To do -
Sort through the data and copy the lines holding the word "html".

Data for analysis -
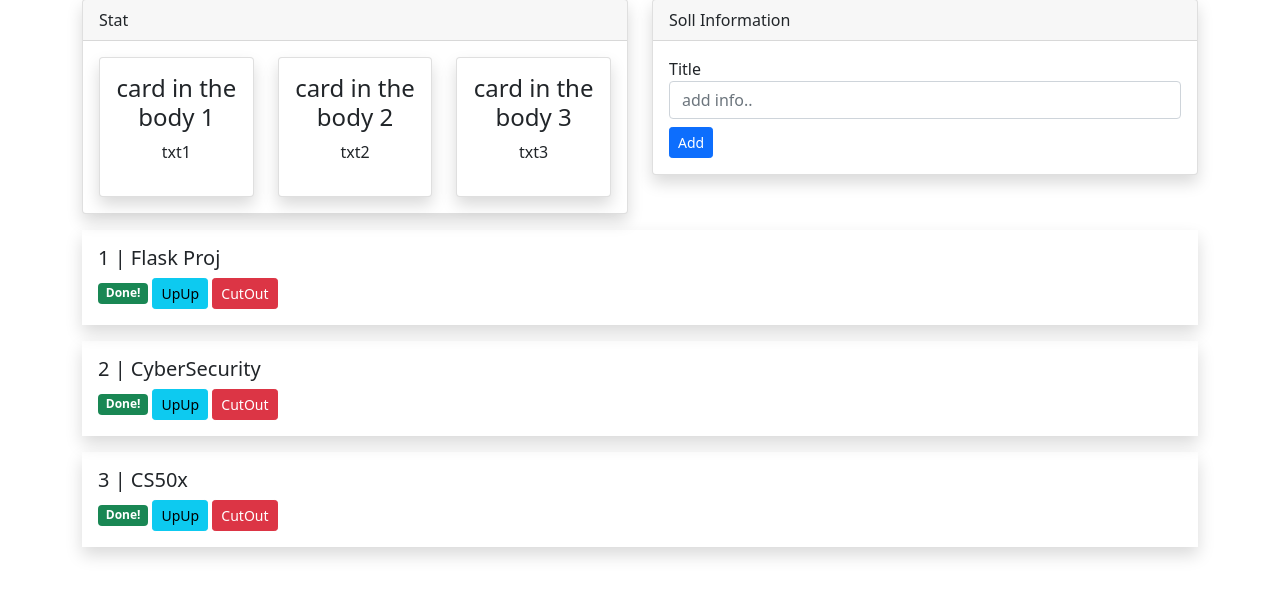
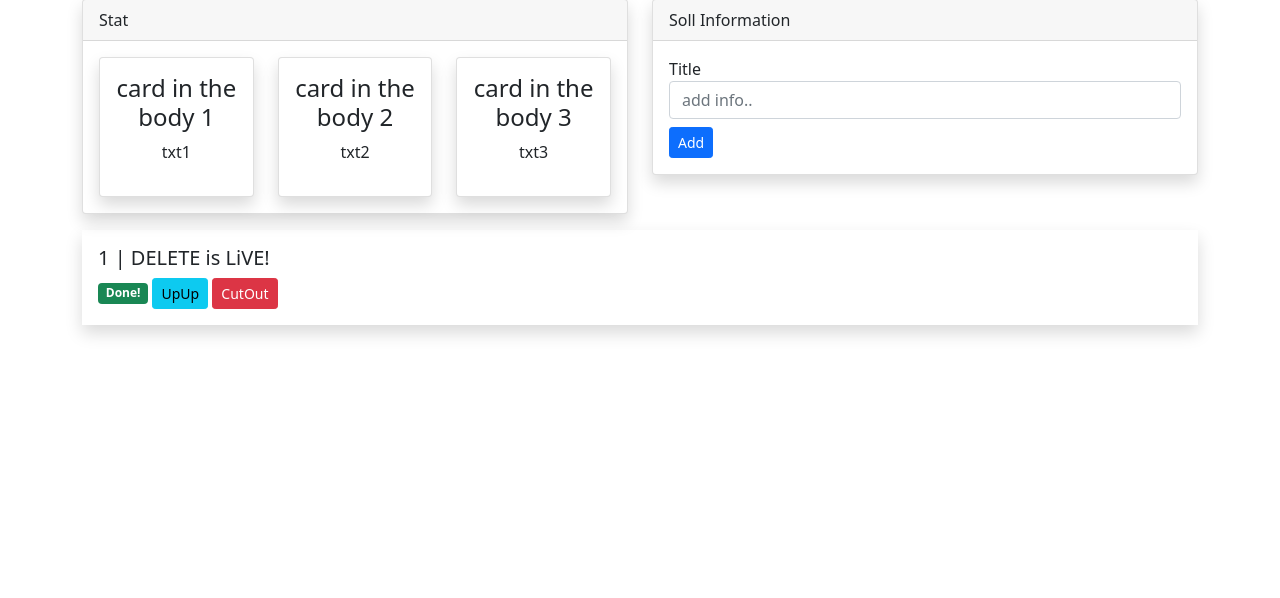
Before and after one commit to sarasoll/X, a Flask app: page / in a window 1280 px wide. Shown: the part 96-694 px from the top of the page. Run offline with Flask 3, Linux system fonts and the light colour scheme; data comes from the database, SQL or seed files in the repository; both versions use the stored data as it was after the commit; some libraries are stand-ins or nearby versions.

Commit message:
update delete function

```diff
--- a/CS50x/app.py
+++ b/CS50x/app.py
@@ -15,7 +15,8 @@ class Todo(db.Model):
 
 @app.route("/")
 def index():
-    return render_template ("dashboard/index.html")
+    todo_list = Todo.query.all()
+    return render_template ("dashboard/index.html", todo_list=todo_list)
 
 @app.route("/add", methods=['POST'])
 def add():
@@ -26,6 +27,13 @@ def add():
     db.session.commit()
     return redirect(url_for("index"))
 
+@app.route("/delete/<int:id>")
+def delete(id):
+    todo = Todo.query.filter_by(id=id).first()
+    db.session.delete(todo)
+    db.session.commit()
+    return redirect(url_for("index"))
+
 @app.route("/about")
 def about():
     return render_template ("dashboard/about.html")
--- a/CS50x/templates/dashboard/index.html
+++ b/CS50x/templates/dashboard/index.html
@@ -62,29 +62,16 @@
     </div>
   </div>
 
+{% for todo in todo_list %}
+
   <div class="border-start-100 border-5 mt-3 shadow">
     <div class="card-body">
-      <h5>1 | Flask Proj</h5>
+      <h5>{{ todo.id }} | {{ todo.title }} </h5>
       <span class="badge bg-success">Done!</span>
       <a class="btn btn-info btn-sm " href="">UpUp</a>
-      <a class="btn btn-danger btn-sm " href="">CutOut</a>
+      <a class="btn btn-danger btn-sm " href="/delete/{{ todo.id }}">CutOut</a>
     </div>
   </div>
-  <div class="border-start-100 border-5 mt-3 shadow">
-    <div class="card-body">
-      <h5>2 | CyberSecurity</h5>
-      <span class="badge bg-success">Done!</span>
-      <a class="btn btn-info btn-sm " href="">UpUp</a>
-      <a class="btn btn-danger btn-sm " href="">CutOut</a>
-    </div>
-  </div>
-  <div class="border-start-100 border-5 mt-3 shadow">
-    <div class="card-body">
-      <h5>3 | CS50x</h5>
-      <span class="badge bg-success">Done!</span>
-      <a class="btn btn-info btn-sm " href="">UpUp</a>
-      <a class="btn btn-danger btn-sm " href="">CutOut</a>
-    </div>
-  </div>
+{% endfor %}
 </div>
 {% endblock %}
```
Also changed, not shown: CS50x/instance/sqlite.db, 1 other file.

Output below -
-    return render_template ("dashboard/index.html")
+    return render_template ("dashboard/index.html", todo_list=todo_list)
     return render_template ("dashboard/about.html")
--- a/CS50x/templates/dashboard/index.html
+++ b/CS50x/templates/dashboard/index.html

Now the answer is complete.